--- Task details ---
Search the material for "MDEAutomator" and copy each line in which it is found.

--- Study material ---
■ ■ ■ ■ ■ ■ ■

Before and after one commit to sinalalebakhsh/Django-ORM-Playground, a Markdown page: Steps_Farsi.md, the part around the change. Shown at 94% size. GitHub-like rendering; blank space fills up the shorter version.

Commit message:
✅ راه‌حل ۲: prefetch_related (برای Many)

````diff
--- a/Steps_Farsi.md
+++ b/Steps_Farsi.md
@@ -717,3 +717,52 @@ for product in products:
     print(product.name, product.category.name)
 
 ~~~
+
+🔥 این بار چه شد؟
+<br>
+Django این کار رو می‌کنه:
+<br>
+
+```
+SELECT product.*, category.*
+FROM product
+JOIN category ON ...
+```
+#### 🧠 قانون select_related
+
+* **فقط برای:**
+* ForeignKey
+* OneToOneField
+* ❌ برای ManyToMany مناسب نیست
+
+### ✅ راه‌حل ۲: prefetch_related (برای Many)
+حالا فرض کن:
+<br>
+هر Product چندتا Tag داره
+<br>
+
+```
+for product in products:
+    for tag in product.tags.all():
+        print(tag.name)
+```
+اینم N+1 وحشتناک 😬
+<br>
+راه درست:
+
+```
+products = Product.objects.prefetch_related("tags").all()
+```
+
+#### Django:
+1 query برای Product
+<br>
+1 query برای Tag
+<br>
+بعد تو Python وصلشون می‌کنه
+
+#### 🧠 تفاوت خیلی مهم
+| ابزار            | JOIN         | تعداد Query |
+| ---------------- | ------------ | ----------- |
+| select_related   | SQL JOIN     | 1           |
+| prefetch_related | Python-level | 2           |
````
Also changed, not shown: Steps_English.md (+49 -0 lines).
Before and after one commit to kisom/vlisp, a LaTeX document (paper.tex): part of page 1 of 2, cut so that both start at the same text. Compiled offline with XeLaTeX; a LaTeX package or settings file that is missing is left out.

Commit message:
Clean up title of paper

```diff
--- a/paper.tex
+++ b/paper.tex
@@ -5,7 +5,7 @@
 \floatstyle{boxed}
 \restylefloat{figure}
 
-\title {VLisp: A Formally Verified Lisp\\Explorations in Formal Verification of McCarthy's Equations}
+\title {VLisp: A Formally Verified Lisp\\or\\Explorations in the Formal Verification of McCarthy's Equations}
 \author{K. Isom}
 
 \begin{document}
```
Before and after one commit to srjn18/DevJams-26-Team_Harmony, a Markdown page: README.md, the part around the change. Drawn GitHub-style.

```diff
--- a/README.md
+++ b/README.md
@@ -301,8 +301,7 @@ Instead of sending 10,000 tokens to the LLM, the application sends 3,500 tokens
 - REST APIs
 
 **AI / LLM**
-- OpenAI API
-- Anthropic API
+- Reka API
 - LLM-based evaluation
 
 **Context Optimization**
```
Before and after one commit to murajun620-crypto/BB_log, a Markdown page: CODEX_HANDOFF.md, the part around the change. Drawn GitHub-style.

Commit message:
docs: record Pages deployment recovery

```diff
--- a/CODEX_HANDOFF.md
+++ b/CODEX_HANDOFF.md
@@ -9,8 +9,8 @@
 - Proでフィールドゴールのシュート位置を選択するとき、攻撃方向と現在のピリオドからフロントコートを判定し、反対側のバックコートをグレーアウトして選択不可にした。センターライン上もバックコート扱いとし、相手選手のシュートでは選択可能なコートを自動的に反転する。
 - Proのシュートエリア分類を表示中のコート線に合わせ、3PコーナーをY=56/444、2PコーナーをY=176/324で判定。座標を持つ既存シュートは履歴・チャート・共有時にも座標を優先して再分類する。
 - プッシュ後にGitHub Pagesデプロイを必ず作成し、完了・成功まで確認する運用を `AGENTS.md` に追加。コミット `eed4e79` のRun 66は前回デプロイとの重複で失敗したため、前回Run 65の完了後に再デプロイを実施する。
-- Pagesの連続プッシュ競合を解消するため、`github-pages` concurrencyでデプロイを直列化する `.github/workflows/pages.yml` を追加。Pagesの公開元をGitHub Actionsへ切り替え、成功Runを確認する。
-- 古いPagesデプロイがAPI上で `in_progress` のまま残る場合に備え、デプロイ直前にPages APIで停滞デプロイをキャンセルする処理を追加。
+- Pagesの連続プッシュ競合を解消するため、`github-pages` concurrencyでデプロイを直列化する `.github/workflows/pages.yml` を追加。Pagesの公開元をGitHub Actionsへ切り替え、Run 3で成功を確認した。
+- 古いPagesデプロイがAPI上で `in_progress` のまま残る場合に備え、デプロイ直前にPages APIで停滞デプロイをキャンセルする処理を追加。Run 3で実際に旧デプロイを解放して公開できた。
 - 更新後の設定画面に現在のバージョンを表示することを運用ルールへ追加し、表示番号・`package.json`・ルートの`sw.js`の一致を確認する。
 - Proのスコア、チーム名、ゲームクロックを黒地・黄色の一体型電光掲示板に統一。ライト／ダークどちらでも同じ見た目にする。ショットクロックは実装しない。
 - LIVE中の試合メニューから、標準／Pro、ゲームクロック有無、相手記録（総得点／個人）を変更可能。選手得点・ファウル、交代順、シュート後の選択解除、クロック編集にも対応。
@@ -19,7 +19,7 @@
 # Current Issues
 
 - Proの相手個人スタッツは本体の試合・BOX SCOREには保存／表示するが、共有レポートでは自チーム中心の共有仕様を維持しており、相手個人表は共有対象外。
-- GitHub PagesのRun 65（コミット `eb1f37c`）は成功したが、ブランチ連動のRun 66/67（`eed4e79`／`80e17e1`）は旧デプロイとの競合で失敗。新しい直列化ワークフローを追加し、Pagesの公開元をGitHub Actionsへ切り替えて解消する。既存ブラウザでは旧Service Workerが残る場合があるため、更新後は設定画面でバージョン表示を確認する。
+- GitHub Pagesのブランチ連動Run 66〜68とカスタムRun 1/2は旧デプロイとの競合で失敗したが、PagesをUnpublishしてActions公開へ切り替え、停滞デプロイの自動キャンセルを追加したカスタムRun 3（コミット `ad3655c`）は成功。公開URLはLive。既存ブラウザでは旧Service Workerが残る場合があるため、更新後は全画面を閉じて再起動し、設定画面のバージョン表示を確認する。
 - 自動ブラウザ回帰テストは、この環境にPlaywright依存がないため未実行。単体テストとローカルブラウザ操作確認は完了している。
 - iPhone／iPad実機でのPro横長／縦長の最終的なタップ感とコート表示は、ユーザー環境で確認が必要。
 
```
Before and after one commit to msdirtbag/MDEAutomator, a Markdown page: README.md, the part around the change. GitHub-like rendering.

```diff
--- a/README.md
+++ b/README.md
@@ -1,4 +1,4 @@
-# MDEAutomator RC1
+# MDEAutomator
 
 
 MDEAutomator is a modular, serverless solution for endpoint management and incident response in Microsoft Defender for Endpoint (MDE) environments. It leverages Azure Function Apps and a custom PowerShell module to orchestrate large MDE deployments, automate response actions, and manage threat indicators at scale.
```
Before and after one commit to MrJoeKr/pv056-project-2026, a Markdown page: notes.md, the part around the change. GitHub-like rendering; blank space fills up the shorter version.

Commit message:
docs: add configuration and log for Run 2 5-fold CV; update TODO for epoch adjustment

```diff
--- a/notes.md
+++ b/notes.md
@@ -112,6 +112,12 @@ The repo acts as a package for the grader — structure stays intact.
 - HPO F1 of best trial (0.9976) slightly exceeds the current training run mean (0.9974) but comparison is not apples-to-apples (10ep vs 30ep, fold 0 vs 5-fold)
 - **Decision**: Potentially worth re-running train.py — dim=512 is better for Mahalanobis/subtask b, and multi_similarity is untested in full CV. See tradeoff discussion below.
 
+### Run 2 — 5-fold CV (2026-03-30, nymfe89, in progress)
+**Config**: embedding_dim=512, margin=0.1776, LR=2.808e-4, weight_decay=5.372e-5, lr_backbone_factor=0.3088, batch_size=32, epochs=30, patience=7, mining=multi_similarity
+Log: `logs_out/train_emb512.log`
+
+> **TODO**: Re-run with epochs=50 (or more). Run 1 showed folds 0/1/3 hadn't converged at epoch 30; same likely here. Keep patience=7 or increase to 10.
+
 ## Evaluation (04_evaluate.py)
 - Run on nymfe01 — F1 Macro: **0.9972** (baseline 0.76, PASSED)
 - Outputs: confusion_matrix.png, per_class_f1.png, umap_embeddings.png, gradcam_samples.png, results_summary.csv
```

■ ■ ■ ■ ■ ■ ■

--- Task output ---
Before and after one commit to msdirtbag/MDEAutomator, a Markdown page: README.md, the part around the change. GitHub-like rendering.
-# MDEAutomator RC1
+# MDEAutomator
 MDEAutomator is a modular, serverless solution for endpoint management and incident response in Microsoft Defender for Endpoint (MDE) environments. It leverages Azure Function Apps and a custom PowerShell module to orchestrate large MDE deployments, automate response actions, and manage threat indicators at scale.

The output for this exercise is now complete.